It would have been much harder for me to develop my talent and skillset and experience without the low/no cost of shooting digital. I always held out hope that I would one day be able to shoot a film on 35mm but in the past decade that opportunity has become less and less likely. Not because I don't want to but because the wind has shifted during that time.

Honestly, I'm thankful for it. I appreciate the fact that I can shoot really great looking films for very little. I love that fact that I have a wide variety of cameras to choose from based on my budget. LAYOVER would have never been possible without the 5D. 

I'm honestly passed the point of lamenting the death of 35mm. I really appreciate that there are filmmakers trying to keep it alive and my hope would be that it remains a viable format for years to come. And I still have hope that I might be shooting a project of my own on film. 

But we're no longer dealing with VHS or 60i digital. The cameras today are incredible and have their nuances, just like films stocks. 

'Cinema' is to experience something profound -- a story and/or characters that move you, take you beyond the dark room you're sitting in. It is not the method by which that story is created. I'm not trying to dismiss the work of cinematographers who have created indelible images using film -- but I also don't think it's right to discredit the work being done in digital by (many of the same) incredible cinematographers. 
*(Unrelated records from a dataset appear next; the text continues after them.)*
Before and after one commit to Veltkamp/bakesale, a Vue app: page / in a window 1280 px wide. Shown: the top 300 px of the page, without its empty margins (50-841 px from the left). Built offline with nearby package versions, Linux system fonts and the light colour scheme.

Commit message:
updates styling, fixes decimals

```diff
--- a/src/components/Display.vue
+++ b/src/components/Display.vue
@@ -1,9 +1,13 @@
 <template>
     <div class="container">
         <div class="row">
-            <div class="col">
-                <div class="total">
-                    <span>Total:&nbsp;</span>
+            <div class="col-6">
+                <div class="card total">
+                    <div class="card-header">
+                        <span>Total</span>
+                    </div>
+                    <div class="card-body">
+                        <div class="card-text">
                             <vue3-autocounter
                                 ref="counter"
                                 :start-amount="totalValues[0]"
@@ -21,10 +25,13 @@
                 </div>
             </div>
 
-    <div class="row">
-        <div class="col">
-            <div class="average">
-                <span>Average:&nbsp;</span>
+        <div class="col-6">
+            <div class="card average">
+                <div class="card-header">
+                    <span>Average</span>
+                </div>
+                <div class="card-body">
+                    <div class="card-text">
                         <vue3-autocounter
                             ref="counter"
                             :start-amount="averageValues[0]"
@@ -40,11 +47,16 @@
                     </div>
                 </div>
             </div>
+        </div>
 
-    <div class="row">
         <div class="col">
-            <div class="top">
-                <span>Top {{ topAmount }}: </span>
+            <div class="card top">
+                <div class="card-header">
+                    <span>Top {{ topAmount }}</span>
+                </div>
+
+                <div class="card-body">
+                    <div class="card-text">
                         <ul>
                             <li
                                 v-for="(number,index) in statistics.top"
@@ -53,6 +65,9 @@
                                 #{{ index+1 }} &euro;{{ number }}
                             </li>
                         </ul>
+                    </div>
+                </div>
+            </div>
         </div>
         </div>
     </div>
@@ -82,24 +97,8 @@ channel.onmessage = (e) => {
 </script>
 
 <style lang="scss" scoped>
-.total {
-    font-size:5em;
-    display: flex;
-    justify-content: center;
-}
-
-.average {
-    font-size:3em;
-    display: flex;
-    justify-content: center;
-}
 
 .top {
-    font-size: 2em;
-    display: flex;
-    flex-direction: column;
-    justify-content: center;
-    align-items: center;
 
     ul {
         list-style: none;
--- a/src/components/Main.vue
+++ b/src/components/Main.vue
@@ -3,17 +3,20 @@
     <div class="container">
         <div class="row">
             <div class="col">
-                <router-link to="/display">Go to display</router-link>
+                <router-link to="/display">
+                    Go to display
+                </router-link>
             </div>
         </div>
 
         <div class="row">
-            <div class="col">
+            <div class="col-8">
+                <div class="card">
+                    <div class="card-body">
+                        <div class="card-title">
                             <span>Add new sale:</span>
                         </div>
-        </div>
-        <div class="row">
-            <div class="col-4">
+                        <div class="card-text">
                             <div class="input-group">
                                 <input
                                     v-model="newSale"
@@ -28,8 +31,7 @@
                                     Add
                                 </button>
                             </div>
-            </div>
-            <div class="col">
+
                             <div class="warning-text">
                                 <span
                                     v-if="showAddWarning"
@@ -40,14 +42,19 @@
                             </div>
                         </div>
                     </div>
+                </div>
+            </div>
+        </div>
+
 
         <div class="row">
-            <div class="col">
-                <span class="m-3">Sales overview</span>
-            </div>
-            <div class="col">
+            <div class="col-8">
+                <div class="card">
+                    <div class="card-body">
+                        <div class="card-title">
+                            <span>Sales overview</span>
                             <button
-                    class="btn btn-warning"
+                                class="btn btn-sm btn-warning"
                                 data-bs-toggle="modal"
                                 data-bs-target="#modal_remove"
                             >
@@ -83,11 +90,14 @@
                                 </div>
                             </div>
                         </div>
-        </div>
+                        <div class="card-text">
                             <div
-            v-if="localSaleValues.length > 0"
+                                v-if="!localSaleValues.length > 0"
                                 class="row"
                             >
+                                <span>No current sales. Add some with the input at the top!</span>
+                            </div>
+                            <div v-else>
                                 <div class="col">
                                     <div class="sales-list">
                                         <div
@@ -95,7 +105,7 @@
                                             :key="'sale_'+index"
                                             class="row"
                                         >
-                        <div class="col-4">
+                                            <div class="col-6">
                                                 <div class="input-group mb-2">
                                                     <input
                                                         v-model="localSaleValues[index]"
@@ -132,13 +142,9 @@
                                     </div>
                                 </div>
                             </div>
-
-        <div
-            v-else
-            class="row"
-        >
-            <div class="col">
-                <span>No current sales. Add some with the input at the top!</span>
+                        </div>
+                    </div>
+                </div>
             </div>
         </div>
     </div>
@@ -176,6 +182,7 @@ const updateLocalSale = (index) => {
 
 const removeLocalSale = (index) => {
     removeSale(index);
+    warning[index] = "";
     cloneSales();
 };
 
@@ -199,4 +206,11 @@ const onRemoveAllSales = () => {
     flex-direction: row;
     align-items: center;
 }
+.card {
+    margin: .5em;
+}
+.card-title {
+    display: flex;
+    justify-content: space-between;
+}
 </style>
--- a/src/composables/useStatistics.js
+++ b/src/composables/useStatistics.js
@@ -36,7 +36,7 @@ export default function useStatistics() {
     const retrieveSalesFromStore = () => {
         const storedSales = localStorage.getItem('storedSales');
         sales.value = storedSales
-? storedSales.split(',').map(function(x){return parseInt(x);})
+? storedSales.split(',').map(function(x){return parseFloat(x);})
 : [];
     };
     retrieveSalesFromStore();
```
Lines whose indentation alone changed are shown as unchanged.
A novel is no less moving or profound if it was written on a computer vs. a typewriter. A photograph is no less important whether it was shot on digital or on film. The method by which a story is 'produced' does not add to or subtract from it's quality. 
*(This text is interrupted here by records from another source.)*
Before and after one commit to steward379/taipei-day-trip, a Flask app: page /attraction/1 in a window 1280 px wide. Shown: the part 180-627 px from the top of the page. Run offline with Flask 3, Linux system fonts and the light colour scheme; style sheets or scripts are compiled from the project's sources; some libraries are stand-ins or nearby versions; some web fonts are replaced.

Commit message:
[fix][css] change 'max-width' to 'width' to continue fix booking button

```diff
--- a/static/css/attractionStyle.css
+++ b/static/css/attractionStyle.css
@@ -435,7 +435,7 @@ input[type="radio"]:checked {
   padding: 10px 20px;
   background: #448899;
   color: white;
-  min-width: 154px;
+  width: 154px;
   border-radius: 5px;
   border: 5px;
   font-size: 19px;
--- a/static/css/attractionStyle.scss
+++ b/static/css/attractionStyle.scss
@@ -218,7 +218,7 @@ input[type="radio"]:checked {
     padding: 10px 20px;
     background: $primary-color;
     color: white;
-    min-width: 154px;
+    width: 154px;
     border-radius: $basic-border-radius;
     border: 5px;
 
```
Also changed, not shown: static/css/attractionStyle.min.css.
There is so much more to 'cinema' and storytelling than the format and to suggest that it's only possible on 35mm is both narrowminded and wrong. 

But that's me. Leave your thoughts below.

Tuesday, June 3, 2014

Why I'm Raising Money for the 'LAX Trilogy'

Contribute now to help make the LAX Trilogy a reality.

A year ago this weekend I wrapped production on my first feature film Layover. We marked that one year anniversary with the film's World Premiere at the 2014 Seattle International Film Festival. We sold out both of our screenings. We're nominated for the New American Cinema award. We're having our LA premiere at the 2014 Dances With Films festival where we are also in competition for the Grand Jury prize. This is all just the beginning.

Layover is the first first in a planned trilogy we've dubbed the LAX Trilogy -- a series of three films that all begin with a main character arriving at LAX and taking off from there.

Assassin, the second film, is about a female assassin who meets and falls in love with another woman while hiding up in the San Bernardino mountains after a job goes wrong.

X (Ten) is an epic romance telling the story of one man's journey through love and life and the ten women who have made up his past relationships.

Sounds exciting, right? Well, even with the great success we've had so far with Layover no one is rushing to hand us a blank check. And we want to keep making films. We want to keep making films that are female driven. We want to keep making films that tell the stories that studios and even the major indies aren't making. Stories about people. Stories about emotions and relationships and complicated characters.

We need your help, either through contributions or through spreading the word. We're raising $50,000 to make the next two films. While that's a giant leap from what we spent on Layover it's still a very, very small amount of money but we're not going to be able to get these films made unless we reach our goal.

I hope you'll consider helping us out in any way you can.